[Front-end code change data]
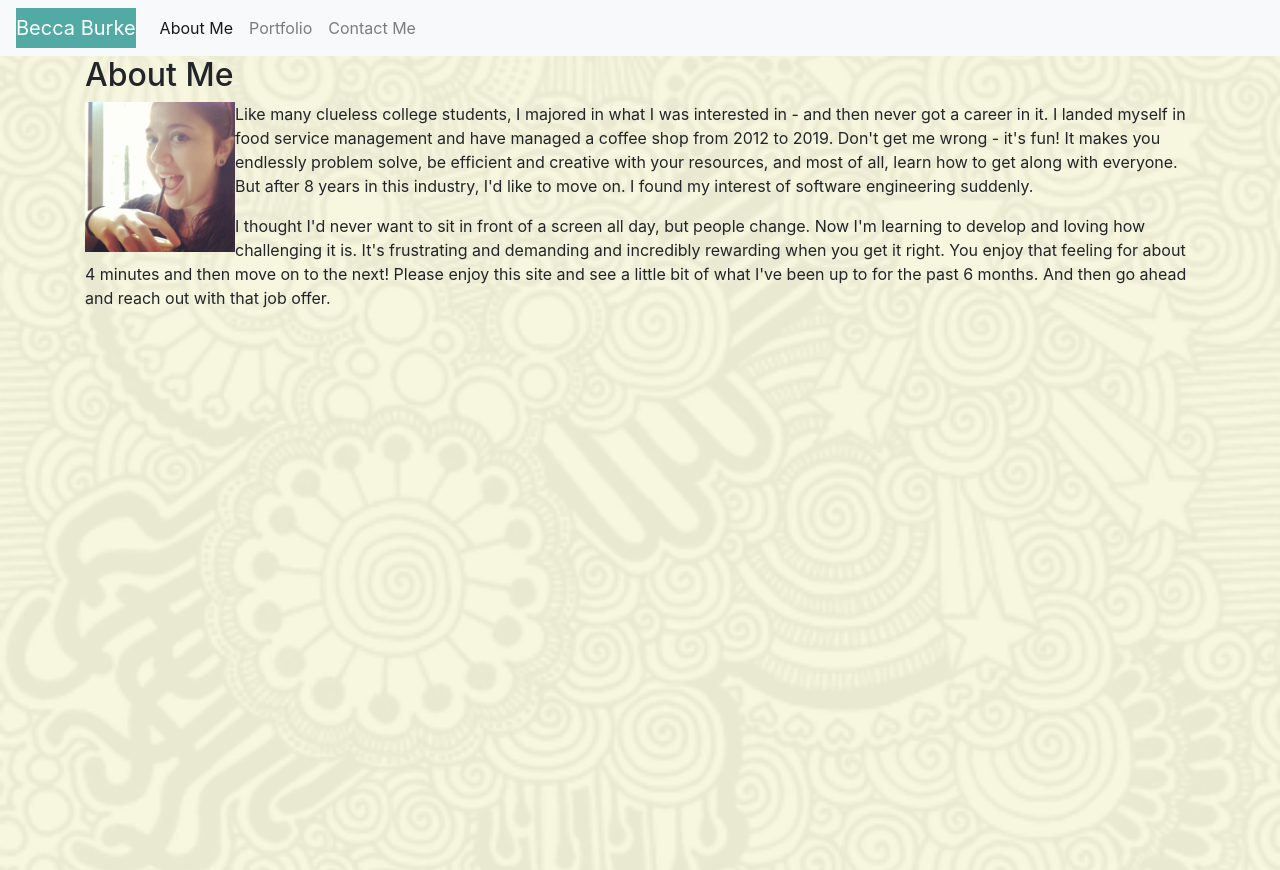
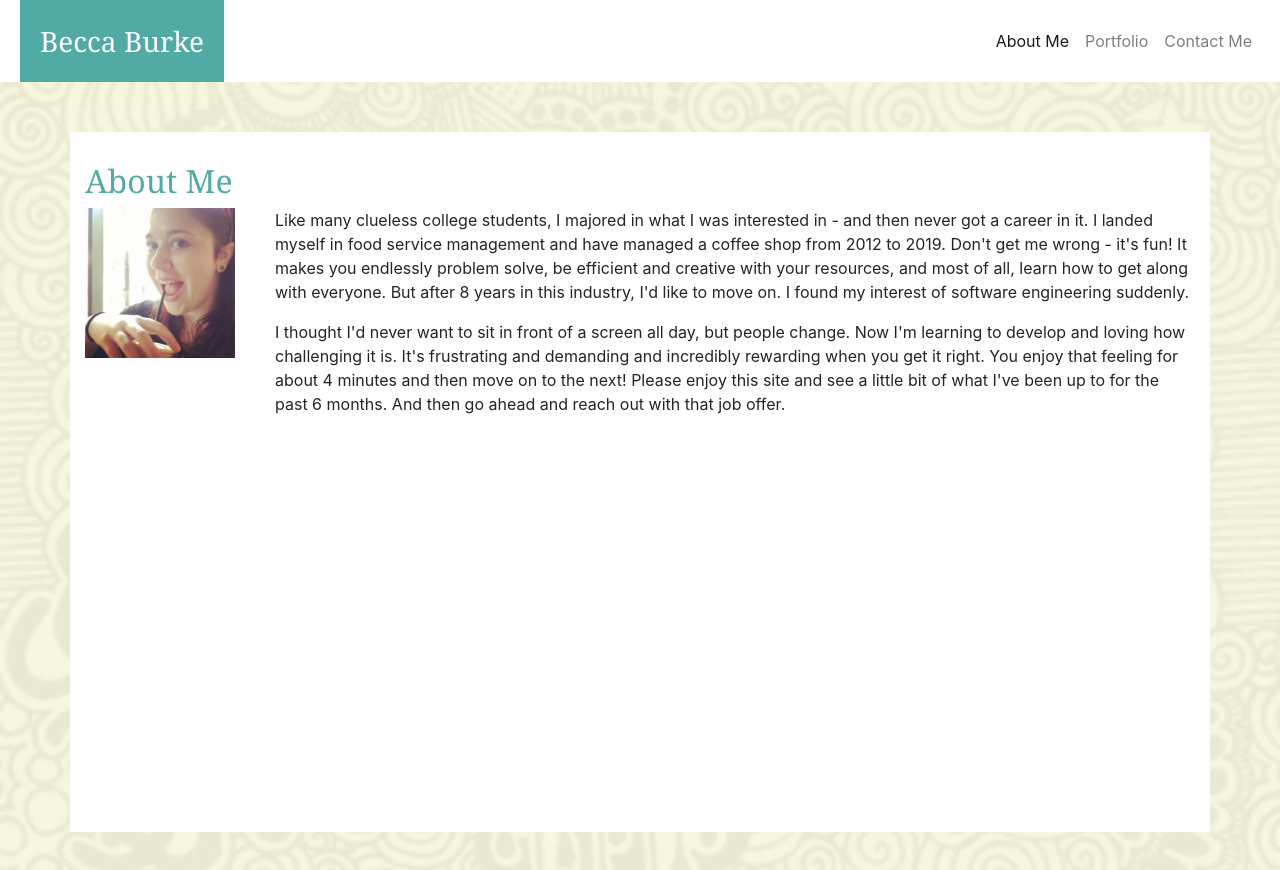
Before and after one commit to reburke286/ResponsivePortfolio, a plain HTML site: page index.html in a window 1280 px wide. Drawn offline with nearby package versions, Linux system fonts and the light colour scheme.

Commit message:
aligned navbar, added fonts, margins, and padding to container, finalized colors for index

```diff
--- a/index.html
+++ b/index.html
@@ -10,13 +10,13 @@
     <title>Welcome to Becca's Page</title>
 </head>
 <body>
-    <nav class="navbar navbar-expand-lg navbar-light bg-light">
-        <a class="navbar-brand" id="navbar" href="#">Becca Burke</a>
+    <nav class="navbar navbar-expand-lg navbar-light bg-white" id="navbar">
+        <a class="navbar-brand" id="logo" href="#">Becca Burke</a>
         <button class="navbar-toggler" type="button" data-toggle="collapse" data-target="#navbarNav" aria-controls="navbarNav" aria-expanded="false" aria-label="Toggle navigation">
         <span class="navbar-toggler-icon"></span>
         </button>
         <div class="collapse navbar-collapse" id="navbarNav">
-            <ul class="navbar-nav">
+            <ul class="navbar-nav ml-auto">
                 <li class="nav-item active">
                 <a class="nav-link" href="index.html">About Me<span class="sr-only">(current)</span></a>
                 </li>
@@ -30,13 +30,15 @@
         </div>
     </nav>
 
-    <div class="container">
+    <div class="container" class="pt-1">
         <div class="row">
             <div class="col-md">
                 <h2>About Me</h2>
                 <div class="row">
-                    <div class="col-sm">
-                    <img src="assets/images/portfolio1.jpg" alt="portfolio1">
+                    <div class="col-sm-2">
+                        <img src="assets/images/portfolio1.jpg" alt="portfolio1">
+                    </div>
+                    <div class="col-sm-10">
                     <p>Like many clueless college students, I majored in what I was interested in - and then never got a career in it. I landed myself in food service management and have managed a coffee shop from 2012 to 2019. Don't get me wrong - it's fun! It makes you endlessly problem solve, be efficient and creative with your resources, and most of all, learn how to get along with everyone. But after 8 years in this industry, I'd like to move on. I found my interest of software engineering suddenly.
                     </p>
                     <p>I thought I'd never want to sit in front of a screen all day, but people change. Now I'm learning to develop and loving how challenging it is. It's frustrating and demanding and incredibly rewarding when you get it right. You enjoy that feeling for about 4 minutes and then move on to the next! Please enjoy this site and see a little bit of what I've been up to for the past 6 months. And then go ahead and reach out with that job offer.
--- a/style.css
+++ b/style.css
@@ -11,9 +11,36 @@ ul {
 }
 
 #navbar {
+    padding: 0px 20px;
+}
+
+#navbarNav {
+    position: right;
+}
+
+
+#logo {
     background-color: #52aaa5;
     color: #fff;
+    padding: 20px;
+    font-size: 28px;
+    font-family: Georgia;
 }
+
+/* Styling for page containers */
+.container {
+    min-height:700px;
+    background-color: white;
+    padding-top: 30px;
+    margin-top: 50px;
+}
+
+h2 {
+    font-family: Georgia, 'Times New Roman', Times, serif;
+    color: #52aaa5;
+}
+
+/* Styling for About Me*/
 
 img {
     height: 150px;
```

About this exercise: Only a number is wanted here: how many lines in the entries contain the word "padding"?

Result for this exercise: 4